The Ogilvie project maintained a focus on developing the key concepts and big ideas around place value. Beginning with place value of whole numbers, the professional learning days contained a mixture of mathematical content and pedagogical content knowledge. Later on in the year, we extended place value ideas into looking at decimals. We found the use of a decimal diagnostic interview tool invaluable in helping teachers understand some of the common misconceptions associated with students learning of decimals. This was very much part of the inquiry aspect of the project, in that teachers administered the decimal interview with their students, observed and documented the results and then implemented teaching strategies to teach students decimal concepts. Later in the project, teachers visited each other's classrooms and observed and reflected upon the teaching of place value concepts, including decimals.

The Professional learning days typically followed a similar structure.

Overview of the Professional Learning days undertaken by the Ogilvie - Newtown District Cluster in 2013:

Example of a Professional Learning day conducted in 2014:


The following resources are available for printing for educational purposes (including any attached copyrights).

The following activities can be used to develop students understanding of place value and working with decimals:


The Decimal Interview

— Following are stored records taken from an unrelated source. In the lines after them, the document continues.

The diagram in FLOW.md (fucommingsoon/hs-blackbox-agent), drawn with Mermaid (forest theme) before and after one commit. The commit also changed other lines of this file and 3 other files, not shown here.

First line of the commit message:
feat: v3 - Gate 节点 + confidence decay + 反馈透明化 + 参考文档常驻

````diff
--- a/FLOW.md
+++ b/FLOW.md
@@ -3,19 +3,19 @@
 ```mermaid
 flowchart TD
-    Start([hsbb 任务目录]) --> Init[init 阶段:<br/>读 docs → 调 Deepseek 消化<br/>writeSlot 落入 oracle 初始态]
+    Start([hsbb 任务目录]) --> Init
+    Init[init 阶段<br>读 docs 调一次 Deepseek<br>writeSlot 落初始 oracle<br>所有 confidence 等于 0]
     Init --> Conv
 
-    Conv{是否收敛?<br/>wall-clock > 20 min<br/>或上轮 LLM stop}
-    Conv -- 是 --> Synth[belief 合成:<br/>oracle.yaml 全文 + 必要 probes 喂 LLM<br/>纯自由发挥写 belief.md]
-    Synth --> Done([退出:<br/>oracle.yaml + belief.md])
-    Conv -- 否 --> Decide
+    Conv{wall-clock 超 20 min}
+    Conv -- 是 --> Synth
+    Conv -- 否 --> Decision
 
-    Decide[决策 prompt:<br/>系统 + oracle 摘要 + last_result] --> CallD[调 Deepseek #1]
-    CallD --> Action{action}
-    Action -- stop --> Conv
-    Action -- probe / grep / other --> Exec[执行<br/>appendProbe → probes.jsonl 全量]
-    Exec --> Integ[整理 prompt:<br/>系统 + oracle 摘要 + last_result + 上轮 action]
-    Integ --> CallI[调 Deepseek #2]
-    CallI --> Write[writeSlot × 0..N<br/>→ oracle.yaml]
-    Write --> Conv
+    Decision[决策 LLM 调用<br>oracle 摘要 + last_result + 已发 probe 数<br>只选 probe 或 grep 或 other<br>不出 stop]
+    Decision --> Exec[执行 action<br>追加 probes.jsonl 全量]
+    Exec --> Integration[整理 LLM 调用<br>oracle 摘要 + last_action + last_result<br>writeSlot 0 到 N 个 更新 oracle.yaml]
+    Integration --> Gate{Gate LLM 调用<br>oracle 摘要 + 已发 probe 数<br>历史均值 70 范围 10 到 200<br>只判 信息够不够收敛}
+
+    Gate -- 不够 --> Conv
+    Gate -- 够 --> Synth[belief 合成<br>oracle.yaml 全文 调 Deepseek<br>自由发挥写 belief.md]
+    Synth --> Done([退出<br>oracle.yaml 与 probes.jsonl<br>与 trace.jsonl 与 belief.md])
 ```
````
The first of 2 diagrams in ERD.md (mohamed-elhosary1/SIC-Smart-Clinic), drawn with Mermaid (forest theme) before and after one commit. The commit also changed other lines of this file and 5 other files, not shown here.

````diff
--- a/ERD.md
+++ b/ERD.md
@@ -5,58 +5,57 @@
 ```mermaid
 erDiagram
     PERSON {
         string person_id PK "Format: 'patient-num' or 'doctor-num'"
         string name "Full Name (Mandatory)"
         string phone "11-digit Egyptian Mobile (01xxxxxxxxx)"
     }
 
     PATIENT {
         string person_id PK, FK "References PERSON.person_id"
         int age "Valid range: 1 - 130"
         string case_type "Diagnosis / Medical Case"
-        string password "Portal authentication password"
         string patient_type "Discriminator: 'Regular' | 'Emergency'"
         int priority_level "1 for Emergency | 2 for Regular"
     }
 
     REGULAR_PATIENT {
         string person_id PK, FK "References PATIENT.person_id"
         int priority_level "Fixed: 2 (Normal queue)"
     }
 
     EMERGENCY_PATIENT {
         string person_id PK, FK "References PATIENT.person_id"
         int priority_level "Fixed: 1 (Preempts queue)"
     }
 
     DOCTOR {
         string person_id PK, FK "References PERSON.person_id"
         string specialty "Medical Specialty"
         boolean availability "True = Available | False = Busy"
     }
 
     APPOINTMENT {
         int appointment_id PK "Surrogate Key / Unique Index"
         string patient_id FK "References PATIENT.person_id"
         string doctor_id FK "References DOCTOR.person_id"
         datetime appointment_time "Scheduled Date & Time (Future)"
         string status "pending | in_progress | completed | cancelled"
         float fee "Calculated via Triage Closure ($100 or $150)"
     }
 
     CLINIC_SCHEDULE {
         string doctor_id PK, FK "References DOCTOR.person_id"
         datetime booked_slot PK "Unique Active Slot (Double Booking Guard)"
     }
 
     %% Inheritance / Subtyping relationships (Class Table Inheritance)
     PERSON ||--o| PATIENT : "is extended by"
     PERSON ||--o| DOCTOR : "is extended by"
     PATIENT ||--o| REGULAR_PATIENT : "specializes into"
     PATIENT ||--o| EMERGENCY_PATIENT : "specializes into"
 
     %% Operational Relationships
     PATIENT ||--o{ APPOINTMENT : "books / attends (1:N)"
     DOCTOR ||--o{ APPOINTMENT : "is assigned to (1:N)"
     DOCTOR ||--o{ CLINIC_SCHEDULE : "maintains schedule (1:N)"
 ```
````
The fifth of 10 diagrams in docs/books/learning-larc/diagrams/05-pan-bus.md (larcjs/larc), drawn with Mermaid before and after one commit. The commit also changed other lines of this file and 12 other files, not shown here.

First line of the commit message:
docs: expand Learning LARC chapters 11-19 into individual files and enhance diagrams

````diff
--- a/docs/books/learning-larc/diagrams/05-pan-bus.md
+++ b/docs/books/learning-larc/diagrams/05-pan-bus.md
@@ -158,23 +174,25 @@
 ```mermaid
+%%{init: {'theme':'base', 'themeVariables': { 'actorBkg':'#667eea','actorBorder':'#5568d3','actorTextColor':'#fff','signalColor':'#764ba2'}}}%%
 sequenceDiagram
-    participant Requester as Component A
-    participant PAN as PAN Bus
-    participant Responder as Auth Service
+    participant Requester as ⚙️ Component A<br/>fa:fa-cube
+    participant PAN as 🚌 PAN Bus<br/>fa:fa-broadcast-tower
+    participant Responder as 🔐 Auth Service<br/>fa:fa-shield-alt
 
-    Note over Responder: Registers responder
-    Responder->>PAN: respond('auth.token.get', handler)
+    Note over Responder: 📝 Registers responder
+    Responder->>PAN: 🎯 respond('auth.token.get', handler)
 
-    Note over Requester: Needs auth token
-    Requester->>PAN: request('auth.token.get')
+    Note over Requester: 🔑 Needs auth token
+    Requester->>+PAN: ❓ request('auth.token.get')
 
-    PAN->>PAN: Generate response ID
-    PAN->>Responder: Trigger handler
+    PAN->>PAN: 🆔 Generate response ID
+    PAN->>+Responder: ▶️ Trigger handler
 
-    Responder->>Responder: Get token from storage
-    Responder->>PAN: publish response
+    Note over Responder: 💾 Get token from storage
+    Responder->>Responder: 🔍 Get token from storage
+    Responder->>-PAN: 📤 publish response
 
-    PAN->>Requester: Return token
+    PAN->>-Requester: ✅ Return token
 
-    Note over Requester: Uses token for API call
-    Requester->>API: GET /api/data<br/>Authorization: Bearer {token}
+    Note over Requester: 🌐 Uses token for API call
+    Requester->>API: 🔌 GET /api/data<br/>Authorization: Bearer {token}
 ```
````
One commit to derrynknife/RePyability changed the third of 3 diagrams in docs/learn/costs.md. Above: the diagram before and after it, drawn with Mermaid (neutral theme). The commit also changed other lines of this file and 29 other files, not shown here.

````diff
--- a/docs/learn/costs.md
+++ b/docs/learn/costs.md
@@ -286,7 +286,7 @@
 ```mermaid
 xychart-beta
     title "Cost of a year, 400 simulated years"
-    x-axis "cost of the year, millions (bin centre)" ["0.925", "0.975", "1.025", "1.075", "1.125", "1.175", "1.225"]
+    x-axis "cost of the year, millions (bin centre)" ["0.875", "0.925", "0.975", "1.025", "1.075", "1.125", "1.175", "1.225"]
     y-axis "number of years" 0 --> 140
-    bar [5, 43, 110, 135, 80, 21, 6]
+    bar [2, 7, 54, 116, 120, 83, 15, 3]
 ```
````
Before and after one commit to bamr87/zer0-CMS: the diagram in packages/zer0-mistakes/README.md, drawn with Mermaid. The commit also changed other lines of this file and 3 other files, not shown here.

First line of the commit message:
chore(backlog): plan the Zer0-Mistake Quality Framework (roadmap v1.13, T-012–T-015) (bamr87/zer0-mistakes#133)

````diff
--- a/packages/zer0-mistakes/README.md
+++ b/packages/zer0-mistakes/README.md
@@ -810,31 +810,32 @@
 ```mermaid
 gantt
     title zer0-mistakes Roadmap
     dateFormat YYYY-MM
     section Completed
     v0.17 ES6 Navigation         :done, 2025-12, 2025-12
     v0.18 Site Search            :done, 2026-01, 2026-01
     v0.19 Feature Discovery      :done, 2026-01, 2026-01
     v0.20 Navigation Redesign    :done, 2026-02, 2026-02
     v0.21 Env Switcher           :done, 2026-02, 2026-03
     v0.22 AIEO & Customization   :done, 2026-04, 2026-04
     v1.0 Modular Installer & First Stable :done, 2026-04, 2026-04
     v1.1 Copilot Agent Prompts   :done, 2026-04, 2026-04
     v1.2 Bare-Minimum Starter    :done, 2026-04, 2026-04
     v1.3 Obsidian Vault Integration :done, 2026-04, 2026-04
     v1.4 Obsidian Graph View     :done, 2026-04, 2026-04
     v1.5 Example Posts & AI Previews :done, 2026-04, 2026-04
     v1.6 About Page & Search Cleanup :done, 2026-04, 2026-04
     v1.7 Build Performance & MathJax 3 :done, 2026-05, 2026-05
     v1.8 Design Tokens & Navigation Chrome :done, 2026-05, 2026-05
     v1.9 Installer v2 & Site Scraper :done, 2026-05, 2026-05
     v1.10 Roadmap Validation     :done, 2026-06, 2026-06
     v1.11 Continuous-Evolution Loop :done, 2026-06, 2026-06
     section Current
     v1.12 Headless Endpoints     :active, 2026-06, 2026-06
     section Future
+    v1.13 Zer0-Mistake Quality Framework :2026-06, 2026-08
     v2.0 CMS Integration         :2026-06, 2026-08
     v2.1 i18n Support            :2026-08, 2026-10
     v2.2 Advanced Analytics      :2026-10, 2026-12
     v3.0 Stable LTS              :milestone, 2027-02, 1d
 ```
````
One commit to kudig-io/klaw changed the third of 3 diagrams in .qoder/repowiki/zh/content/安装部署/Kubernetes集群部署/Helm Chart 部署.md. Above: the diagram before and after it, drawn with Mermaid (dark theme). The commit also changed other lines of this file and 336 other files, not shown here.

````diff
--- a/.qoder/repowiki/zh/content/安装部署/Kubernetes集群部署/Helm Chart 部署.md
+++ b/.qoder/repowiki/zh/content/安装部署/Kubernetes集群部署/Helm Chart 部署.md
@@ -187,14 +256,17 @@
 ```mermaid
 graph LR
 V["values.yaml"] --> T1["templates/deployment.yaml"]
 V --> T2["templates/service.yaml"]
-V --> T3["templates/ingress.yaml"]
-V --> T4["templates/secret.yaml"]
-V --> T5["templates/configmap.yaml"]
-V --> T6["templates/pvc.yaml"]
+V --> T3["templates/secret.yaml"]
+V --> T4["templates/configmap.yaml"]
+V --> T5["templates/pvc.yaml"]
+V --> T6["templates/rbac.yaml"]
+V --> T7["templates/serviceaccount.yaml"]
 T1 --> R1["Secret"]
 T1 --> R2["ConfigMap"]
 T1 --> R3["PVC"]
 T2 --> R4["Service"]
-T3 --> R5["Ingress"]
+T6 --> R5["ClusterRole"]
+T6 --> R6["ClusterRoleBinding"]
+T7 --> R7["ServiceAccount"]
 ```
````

The decimal diagnostic interview was developed by Kaye Stacey and colleagues from the University of Melbourne. Prior to administering the interview, Helen Chick provided with the teachers with the theoretical background behind the interview, along with instructions on how to administer it and record the results.

Student Activities

Skip Counting

Number Estimation